§ **ASSIGNMENT**: Using the entries below, output each line exactly from the first through the one that contains "<!DOCTYPE html>".

*** INFORMATION PROVIDED ***

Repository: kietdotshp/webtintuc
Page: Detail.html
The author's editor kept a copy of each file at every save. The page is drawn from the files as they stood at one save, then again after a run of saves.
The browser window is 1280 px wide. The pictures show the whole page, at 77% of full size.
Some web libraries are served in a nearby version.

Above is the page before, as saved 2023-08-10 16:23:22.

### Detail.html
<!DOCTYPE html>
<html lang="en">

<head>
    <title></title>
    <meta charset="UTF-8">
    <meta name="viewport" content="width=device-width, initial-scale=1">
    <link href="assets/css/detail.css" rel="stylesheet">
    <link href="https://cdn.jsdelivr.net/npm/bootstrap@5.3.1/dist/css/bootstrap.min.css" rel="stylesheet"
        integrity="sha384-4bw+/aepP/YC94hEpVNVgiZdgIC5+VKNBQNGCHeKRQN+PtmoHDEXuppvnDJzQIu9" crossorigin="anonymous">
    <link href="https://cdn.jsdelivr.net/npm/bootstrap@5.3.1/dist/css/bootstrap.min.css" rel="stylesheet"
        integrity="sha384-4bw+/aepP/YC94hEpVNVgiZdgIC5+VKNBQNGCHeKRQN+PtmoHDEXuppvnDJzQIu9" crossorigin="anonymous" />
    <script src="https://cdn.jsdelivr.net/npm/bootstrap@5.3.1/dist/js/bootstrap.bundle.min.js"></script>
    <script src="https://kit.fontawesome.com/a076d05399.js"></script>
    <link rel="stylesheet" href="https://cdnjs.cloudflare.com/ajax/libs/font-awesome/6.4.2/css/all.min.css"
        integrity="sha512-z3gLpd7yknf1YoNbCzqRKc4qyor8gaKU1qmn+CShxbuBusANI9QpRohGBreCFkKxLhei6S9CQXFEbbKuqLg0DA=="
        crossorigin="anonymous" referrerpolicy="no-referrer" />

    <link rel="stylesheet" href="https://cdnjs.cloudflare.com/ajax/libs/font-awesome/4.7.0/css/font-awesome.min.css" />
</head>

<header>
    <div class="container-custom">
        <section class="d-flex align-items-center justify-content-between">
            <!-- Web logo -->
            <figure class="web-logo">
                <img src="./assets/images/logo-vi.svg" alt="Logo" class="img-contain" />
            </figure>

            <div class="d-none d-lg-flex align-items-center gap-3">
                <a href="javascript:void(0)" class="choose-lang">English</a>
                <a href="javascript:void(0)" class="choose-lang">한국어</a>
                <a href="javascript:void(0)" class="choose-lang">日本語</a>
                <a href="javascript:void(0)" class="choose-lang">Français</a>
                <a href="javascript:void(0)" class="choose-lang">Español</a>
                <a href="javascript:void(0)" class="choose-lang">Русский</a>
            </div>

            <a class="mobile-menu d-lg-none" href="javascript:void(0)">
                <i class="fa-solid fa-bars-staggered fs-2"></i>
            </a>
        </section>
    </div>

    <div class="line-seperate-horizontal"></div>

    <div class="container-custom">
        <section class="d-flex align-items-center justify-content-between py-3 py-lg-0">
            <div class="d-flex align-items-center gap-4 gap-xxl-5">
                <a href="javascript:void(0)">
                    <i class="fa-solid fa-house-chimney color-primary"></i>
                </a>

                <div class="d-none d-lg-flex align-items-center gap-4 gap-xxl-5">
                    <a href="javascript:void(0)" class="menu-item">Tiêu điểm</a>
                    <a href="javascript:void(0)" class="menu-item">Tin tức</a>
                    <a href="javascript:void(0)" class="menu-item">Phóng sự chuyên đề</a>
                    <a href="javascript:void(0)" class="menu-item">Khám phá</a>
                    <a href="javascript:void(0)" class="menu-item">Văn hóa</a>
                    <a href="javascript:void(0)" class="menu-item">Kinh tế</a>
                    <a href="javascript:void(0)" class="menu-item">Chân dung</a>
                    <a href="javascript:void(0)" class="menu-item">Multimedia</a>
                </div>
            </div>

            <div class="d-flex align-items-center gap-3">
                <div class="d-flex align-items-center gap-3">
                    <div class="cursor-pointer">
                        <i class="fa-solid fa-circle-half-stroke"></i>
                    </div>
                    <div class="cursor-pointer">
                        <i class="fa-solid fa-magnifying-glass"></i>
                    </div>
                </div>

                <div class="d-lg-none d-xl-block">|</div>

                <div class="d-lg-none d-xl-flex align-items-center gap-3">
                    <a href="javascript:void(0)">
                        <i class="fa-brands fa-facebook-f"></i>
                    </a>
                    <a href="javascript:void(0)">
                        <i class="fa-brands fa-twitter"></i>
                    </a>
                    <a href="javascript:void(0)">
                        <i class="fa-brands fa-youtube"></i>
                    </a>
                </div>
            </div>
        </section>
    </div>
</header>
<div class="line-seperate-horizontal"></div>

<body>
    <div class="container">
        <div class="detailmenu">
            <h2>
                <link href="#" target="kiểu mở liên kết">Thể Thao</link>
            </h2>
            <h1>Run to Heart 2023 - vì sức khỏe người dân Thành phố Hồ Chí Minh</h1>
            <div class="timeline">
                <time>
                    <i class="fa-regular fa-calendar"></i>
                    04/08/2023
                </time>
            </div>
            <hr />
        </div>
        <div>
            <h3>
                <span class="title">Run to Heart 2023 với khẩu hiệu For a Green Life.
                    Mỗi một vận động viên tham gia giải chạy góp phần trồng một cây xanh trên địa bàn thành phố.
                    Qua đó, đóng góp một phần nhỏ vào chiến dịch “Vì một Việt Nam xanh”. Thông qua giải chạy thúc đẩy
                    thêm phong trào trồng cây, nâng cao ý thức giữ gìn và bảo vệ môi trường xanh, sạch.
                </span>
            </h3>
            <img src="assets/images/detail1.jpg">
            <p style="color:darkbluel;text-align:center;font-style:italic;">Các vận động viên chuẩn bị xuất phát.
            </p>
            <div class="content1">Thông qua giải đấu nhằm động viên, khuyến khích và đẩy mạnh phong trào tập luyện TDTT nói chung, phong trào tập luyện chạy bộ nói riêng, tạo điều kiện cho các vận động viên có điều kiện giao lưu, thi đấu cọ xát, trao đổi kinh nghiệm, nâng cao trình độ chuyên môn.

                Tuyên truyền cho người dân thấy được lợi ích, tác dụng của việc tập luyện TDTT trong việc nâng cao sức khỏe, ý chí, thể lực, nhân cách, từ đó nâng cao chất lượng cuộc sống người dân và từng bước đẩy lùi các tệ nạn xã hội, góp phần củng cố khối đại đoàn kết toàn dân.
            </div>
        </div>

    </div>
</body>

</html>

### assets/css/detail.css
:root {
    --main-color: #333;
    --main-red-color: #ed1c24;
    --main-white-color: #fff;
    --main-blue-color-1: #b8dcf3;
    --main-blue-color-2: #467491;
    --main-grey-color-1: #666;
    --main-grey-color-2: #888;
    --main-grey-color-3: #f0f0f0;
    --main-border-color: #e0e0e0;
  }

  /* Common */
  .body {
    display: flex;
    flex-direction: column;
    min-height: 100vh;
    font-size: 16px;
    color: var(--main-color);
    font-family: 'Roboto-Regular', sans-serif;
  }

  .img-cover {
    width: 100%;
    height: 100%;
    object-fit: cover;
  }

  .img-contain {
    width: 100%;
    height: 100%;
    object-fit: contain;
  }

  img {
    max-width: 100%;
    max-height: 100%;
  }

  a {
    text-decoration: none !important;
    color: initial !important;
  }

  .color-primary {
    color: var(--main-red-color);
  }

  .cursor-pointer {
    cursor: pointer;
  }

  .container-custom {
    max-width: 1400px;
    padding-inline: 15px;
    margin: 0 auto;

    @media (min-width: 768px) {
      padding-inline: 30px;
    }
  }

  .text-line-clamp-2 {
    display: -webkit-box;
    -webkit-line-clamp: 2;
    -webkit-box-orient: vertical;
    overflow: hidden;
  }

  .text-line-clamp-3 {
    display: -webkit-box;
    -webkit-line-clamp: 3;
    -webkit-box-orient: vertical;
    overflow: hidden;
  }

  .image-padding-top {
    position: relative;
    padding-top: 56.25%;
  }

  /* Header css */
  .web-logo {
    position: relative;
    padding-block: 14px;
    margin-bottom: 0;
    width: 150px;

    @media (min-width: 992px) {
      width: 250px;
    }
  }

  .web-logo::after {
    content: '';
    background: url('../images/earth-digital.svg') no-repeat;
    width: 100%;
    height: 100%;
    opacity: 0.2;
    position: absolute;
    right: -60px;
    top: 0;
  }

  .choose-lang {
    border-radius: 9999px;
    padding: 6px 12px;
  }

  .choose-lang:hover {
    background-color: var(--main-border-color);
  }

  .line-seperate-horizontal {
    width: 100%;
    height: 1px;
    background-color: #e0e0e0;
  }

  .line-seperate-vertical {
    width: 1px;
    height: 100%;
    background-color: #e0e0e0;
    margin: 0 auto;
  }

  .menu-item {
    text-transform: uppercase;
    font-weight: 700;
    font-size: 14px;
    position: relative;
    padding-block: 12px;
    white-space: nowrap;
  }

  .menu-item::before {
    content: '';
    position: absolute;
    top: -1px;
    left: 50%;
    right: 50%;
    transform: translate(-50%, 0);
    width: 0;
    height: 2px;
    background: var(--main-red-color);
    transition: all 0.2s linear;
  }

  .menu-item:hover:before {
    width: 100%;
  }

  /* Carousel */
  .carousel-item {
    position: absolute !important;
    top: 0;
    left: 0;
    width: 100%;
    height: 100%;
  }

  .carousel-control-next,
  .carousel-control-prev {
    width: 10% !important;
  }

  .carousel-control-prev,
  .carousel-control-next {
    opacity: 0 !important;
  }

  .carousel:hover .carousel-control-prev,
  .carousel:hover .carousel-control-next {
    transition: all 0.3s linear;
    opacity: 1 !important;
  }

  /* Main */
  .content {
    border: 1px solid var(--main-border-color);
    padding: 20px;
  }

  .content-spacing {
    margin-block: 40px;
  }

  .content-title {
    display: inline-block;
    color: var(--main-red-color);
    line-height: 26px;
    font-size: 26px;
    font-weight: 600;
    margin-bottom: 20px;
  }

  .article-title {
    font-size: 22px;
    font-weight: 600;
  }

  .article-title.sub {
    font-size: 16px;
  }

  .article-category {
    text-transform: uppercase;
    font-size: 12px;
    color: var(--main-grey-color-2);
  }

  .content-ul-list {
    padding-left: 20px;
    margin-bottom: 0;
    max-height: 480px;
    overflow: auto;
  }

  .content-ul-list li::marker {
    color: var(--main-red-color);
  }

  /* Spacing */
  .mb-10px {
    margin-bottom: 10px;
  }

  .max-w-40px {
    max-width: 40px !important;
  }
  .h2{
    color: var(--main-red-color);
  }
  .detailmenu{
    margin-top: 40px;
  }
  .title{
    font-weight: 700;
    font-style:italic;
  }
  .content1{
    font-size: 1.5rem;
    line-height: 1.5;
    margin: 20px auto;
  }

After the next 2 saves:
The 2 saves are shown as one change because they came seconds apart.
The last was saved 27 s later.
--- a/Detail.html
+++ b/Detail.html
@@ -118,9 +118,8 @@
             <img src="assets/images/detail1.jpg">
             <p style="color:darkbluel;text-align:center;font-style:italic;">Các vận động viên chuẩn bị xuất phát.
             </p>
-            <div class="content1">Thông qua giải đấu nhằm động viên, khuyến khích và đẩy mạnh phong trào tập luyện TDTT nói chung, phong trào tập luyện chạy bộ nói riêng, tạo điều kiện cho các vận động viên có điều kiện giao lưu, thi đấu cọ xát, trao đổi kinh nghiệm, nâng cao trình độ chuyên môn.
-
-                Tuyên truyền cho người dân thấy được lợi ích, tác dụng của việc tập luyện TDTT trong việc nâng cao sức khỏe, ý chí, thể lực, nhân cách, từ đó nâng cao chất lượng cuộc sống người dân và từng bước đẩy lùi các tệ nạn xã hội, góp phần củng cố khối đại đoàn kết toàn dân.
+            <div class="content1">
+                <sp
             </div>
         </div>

*** End of INFORMATION PROVIDED ***

§ **RESULT**:
Repository: kietdotshp/webtintuc
Page: Detail.html
The author's editor kept a copy of each file at every save. The page is drawn from the files as they stood at one save, then again after a run of saves.
The browser window is 1280 px wide. The pictures show the whole page, at 77% of full size.
Some web libraries are served in a nearby version.

Above is the page before, as saved 2023-08-10 16:23:22.

### Detail.html
<!DOCTYPE html>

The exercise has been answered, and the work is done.